Your place to come talk about clothes whenever you feel like it.
For this week's thrifting adventure, I was planning to scout out the local Goodwill. I mentioned this to my mom who enthused that she had been there lots of times before and would happily go with me. When we got there, however, it was not a Goodwill; the sign said Via Thrift Store (which I looked up later and discovered is a small chain of thrift stores in my area). For some reason my mother is convinced that it's the same exact thing as Goodwill.
Whatever. Goodwill or Via, they're both thrift stores, so I gave the place a chance. In the end, I didn't like it very much so I probably won't go a second time; it was small and I had a really hard time finding any clothes that were my style or in my budget. However, I did find a couple of items and — more importantly — I learned a few important thrifting lessons.
The first lesson is that not every thrift store is going to be for you. There are a lot of different thrift stores from independently owned stores to big chains and everything varies — from the prices and quality of the merchandise to the size of the store. Don't feel discouraged if you go to one thrift store and hate it. Check out several in your area in order to find one that you like. Make a day of driving around to different thrift stores, even.
Also, never feel bad about browsing for a while and then leaving without buying anything; I probably would have done exactly that if my mom hadn't been with me (that's another argument for my usual rule of going thrift shopping alone).
The second lesson that I learned is in regard to sizing. It can be hard enough to figure out your size in a store that carries one brand of clothing, let alone a thrift store with hundreds of brands, all with their own unique sizing system. Instead of relying on the size on the tag, I just eyeball the item of clothing and then if it seems close enough I take it into the dressing room. That's how I ended up trying on both a size large cardigan and a size 2 dress, neither of which would normally fit me, and having them both fit perfectly.
I bought the watercolor print cardigan for $8 (not the red wool cardigan pictured, which was hilariously bulky). It was hard to leave the dress behind, which was very pretty but ultimately not really my style. I really liked what commenter "Skeleton" said in last week's comments: basically that leaving behind something that's not quite right for you might end up making someone else very happy.
I don't really even wear cardigans now that I no longer work in an office, but the watercolor print of this one was too pretty to pass up. It would be easy to style it for work (just pair it with a dress or slacks and you're set) but the real challenge for me, as someone who works from home, was figuring out how to style it with my usual casual wardrobe.
In the end I wore it with high-waisted, dark wash flares. A cardigan looks cute with any style of jeans, but I chose this particular pair to create a very put-together outfit for a date. If I wanted to dress the cardigan down, I would probably choose ripped up boyfriend jeans instead.
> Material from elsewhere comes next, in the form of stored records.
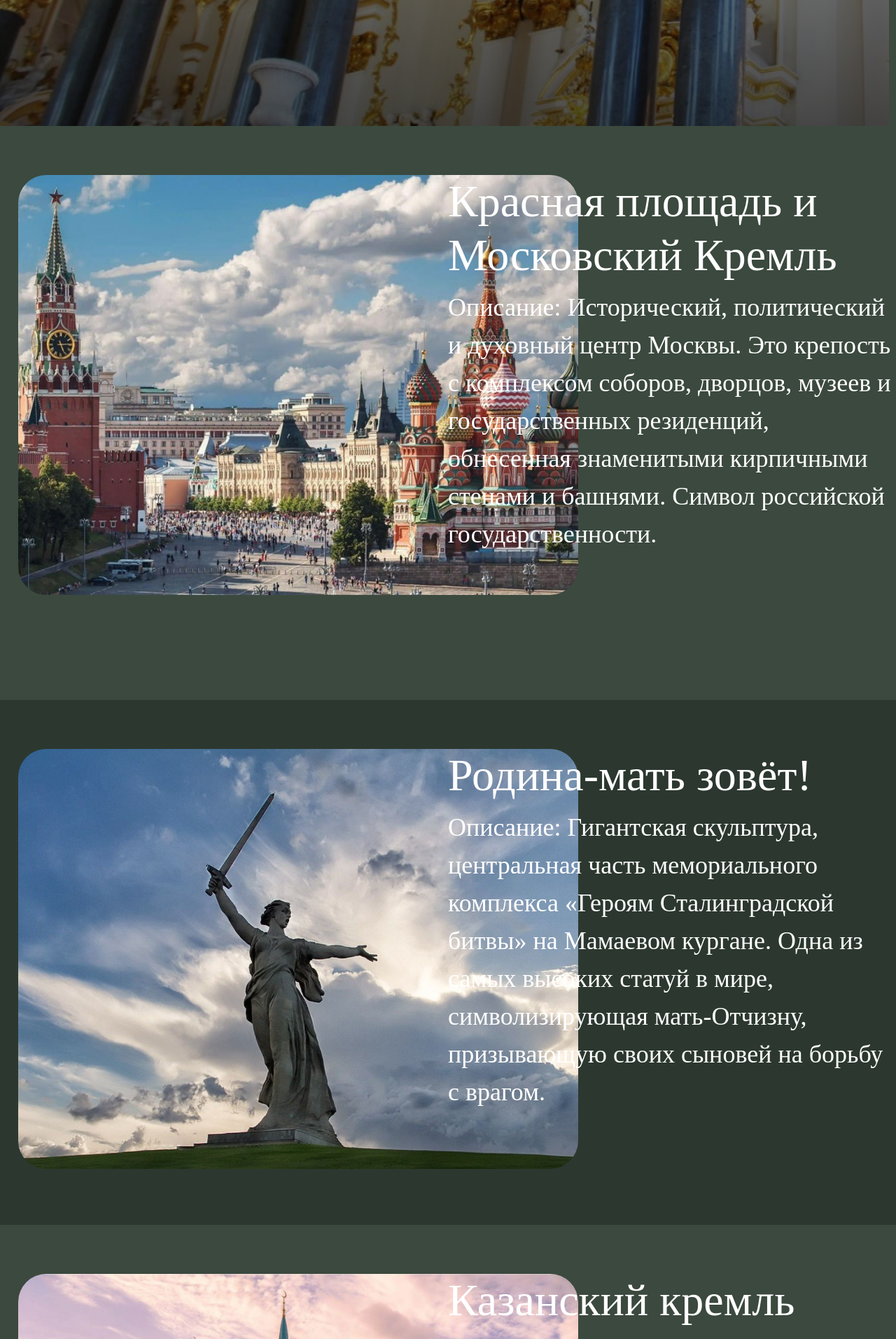
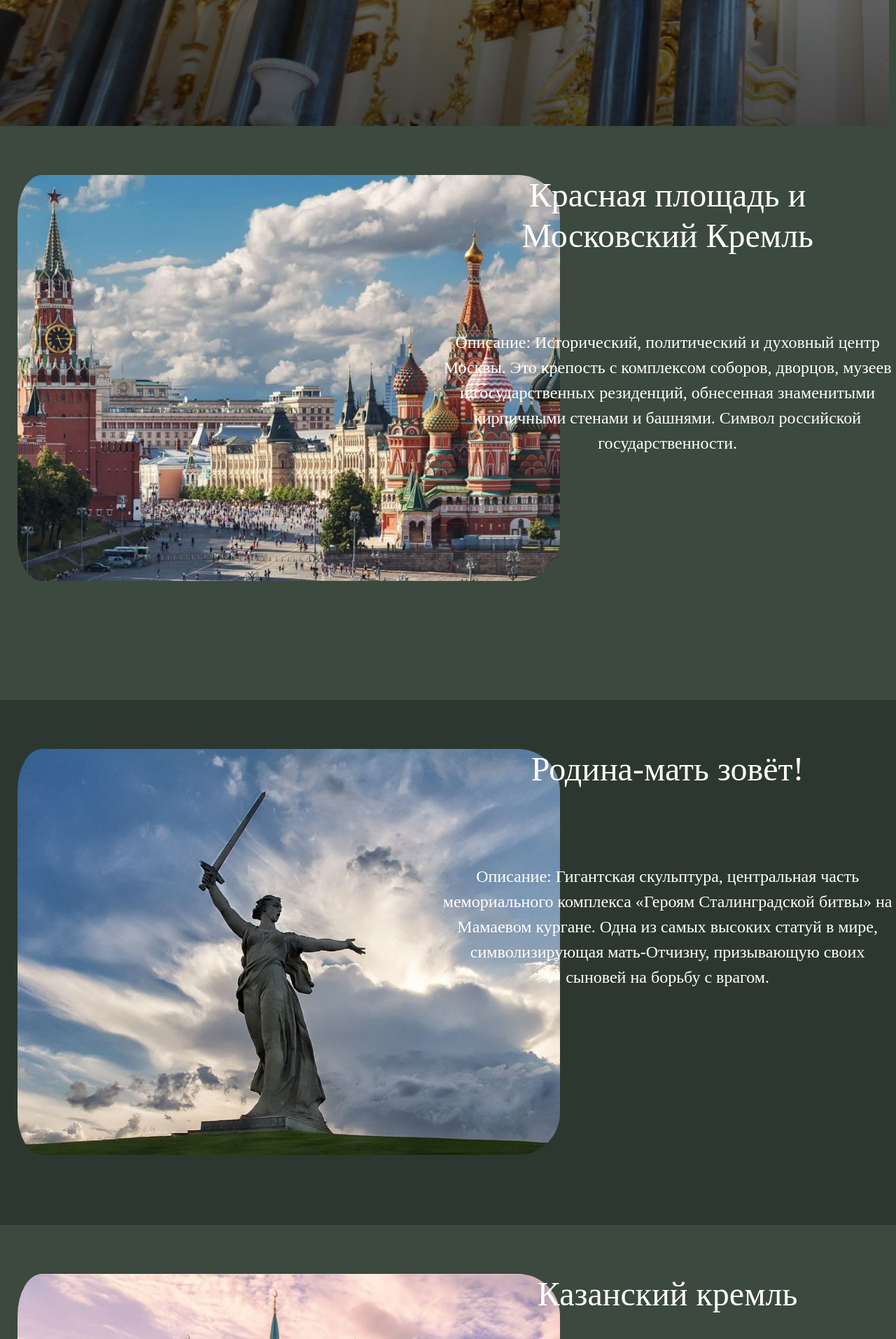
Before and after one commit to KulpatTC/etnopolis, a Flask app: page /monuments in a window 1280 px wide. Shown: the part 822-2735 px from the top of the page at 70% size. Run offline with Flask 3, Linux system fonts and the light colour scheme; some web fonts are replaced.

Commit message:
dorabotochki

```diff
--- a/static/css/style.css
+++ b/static/css/style.css
@@ -408,26 +408,29 @@ ul{
 
 #left
 {
-    width: 49.2vw;
+    width: 48.2vw;
     float: left;
-    padding-left: 5vw;
+    padding-left: 1vw;
 }
 
 #lef
 {
-    width: 49.2vw;
+    width: 48.2vw;
     float: left;
-    padding-left: 2vw;
 }
 
 #right {
-    width: 50vw;
+    width: 51vw;
     float: right;
+    justify-content: left;
 }
 
 #para {
-    position: absolute;
-    font-size: 36px;
+    font-size: 24px;
+    padding-top: 15%;
+    text-align: center;
+    display: flex;
+  align-items: center;
 }
 
 #image {
@@ -485,7 +488,7 @@ ul{
     border-radius: 60px;
     background-color: #3B493E;
     color: white;
-    font-size: 58px;
+    font-size: 42px;
     font-family: 'Unbounded';
     border-color: #3B493E;
     width: 800px;
@@ -500,12 +503,14 @@ ul{
 
 #red-sq img {
     width: 800px;
-    height: 600px;
-    border-radius: 40px;
+    height: 580px;
+    border-radius: 60px;
+    padding-left: 25px;
 }
 
 #red-sq h2 {
-    font-size: 64px;
+    font-size: 48px;
+    text-align: center;
 }
 
 #rodina-matb {
@@ -519,12 +524,14 @@ ul{
 
 #rodina-matb img {
     width: 800px;
-    height: 600px;
-    border-radius: 40px;
+    height: 580px;
+    border-radius: 60px;
+    padding-left: 25px;
 }
 
 #rodina-matb h2 {
-    font-size: 64px;
+    font-size: 48px;
+    text-align: center;
 }
 
 #f1 {
@@ -539,17 +546,17 @@ ul{
 #f1 h2 {
     font-size: 48px;
     font-weight: 600;
-
+    padding-bottom: 15px;
 }
 
 #f1 img {
     width: 700px;
     height: 580px;
-    margin-left: 140px;
+    margin-left: 100px;
 }
 
 #f1 p {
-    font-size: 36px;
+    font-size: 24px;
     font-weight: 400;
 }
 
@@ -566,7 +573,7 @@ ul{
 #f2 h2 {
     font-size: 48px;
     font-weight: 600;
-
+    padding-bottom: 15px;
 }
 
 #f2 img {
@@ -575,7 +582,7 @@ ul{
 }
 
 #f2 p {
-    font-size: 36px;
+    font-size: 24px;
     font-weight: 400;
 }
 
--- a/static/js/script.js
+++ b/static/js/script.js
@@ -81,4 +81,9 @@ function showResult() {
     resultEl.innerText = `Вы набрали ${score} из ${questions.length}`;
 }
 
+fetch('/api/endpoint', {
+    method: 'POST',
+    headers: {'Content-Type': 'application/json'},
+    body: JSON.stringify({ variable: score })
+});
 showQuestion(); // Запуск
```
Here are a few watercolor-print items in case you're feeling inspired by my cardigan:
I also picked up this lace pillow for $4; I couldn't resist its shabby-chic charm.
So don't forget to check out the furniture and knick-knack sections, which many thrift stores do have. And if you like this particular pillow, Etsy has tons of similar ones such as this one.
Now here are the best thrifting finds that you guys shared last week:
Share your latest thrift store finds in the comment section below and I'll feature the best ones next week and — of course — feel free to share your stories about thrifting with your mom, weird sizing, or whatever else you'd like.